**WORK ORDER**
Give only the number of lines in the following entries where "function" appears.

BEGIN

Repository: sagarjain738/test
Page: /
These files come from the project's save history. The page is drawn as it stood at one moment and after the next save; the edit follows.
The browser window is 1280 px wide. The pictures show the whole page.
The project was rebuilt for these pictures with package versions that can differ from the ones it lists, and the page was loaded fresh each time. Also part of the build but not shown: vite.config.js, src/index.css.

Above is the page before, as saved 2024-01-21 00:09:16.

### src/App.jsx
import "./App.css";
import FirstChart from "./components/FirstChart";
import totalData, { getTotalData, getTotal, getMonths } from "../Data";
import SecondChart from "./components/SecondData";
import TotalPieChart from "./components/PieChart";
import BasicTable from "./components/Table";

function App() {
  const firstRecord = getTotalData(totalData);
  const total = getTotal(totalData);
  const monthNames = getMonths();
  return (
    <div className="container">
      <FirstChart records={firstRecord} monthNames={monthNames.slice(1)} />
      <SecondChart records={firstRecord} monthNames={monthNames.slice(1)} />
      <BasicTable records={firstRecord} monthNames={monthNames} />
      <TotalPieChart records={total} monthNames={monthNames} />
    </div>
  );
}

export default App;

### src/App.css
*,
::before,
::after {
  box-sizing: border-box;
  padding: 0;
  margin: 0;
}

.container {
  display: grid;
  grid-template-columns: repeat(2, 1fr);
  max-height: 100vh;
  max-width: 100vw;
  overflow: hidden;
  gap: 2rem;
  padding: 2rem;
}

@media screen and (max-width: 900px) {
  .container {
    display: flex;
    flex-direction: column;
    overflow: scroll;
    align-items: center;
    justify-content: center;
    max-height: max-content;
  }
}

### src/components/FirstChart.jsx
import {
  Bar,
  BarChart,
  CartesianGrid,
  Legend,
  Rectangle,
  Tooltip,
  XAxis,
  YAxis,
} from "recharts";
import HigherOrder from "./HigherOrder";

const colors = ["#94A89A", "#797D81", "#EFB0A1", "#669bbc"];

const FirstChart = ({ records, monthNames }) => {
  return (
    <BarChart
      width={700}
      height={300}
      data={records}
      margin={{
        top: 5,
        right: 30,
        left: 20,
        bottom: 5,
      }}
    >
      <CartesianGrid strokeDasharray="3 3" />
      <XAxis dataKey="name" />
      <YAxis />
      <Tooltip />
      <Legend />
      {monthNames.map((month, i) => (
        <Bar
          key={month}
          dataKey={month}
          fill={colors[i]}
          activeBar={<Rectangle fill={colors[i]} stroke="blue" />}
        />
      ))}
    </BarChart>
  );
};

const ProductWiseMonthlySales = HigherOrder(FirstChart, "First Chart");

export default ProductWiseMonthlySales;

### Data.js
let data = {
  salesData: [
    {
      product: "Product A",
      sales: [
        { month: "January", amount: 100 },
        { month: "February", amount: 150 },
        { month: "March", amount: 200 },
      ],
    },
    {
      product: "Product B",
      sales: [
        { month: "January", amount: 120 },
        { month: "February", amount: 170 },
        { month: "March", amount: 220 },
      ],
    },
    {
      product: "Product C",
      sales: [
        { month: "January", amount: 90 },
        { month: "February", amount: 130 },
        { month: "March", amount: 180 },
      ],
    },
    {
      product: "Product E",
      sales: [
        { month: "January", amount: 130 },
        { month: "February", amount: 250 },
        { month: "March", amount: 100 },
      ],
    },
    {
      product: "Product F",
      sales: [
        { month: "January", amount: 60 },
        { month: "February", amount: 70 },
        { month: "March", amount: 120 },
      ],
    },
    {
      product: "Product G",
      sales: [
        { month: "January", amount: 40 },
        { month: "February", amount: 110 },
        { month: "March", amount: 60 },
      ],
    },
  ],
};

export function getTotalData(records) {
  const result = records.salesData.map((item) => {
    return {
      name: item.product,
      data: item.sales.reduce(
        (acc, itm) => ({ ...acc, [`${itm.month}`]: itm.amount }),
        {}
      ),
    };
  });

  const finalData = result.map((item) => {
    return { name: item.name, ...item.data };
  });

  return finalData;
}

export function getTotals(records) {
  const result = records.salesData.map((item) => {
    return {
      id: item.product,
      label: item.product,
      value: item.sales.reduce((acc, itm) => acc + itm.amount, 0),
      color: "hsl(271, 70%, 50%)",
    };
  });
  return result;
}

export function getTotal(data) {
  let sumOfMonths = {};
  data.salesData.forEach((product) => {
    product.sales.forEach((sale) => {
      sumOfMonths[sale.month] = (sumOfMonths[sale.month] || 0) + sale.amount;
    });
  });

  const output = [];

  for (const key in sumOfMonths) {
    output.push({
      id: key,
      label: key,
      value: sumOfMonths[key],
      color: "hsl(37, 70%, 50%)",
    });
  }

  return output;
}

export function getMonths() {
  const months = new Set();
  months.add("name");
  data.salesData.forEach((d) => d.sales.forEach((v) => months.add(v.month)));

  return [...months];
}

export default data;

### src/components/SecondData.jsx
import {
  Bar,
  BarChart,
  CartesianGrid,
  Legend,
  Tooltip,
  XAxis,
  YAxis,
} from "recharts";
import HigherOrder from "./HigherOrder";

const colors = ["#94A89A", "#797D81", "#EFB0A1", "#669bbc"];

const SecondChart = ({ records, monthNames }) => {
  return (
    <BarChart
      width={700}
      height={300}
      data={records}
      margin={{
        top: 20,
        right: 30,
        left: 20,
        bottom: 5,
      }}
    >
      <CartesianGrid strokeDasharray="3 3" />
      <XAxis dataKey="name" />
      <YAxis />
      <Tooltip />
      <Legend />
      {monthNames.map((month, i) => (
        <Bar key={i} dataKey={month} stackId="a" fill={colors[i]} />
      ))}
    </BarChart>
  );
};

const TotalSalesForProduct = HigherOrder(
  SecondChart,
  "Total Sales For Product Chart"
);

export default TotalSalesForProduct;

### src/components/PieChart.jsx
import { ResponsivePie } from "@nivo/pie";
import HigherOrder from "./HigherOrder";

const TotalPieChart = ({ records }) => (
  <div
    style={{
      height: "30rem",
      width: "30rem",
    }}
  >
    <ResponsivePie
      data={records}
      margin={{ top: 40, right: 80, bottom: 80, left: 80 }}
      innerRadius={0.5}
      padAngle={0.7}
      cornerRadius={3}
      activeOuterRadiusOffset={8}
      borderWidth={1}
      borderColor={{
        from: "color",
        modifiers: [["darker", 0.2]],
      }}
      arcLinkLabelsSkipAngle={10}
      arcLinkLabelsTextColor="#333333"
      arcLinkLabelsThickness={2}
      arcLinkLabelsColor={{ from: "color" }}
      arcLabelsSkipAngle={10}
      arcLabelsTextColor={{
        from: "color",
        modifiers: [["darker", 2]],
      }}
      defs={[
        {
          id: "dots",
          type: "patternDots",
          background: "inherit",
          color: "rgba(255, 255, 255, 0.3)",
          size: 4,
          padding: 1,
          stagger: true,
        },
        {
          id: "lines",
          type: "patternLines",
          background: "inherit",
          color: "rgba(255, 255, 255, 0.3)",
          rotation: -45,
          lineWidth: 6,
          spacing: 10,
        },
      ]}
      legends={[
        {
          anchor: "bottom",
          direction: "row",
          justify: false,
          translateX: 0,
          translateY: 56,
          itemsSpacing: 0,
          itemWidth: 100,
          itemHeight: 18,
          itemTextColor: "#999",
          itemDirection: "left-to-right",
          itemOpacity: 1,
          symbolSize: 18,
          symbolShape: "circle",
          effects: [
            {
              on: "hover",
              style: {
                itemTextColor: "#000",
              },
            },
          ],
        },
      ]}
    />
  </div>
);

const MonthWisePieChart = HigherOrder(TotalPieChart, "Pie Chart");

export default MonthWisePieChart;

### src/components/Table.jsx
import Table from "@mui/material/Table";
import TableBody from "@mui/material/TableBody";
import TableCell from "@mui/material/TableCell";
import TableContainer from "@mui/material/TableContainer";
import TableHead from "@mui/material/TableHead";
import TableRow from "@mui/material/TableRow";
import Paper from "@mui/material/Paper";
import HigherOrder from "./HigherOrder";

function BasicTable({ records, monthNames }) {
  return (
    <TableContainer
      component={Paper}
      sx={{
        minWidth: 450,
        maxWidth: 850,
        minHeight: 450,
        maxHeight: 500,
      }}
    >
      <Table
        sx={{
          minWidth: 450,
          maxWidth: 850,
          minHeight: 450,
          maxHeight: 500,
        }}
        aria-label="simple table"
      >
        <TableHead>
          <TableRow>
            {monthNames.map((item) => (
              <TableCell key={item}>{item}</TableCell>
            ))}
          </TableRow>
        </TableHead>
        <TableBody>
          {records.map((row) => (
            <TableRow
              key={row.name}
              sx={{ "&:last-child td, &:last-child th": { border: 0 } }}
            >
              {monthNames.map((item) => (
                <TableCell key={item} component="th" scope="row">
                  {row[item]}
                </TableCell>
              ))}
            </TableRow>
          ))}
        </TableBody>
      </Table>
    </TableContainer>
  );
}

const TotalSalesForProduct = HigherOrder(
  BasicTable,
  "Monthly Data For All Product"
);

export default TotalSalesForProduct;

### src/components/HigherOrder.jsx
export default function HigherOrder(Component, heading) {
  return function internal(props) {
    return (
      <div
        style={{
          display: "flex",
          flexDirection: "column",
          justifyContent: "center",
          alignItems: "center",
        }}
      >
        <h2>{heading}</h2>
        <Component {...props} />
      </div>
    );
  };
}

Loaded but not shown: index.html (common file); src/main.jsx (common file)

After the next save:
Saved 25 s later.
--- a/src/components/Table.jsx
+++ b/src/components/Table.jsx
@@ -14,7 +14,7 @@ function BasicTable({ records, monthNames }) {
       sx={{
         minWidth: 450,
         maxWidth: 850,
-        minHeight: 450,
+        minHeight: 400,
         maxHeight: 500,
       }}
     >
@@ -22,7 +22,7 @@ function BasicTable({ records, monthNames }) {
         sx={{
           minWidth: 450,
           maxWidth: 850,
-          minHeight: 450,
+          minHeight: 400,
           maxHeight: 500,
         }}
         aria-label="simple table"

END

**TASK RESPONSE**
10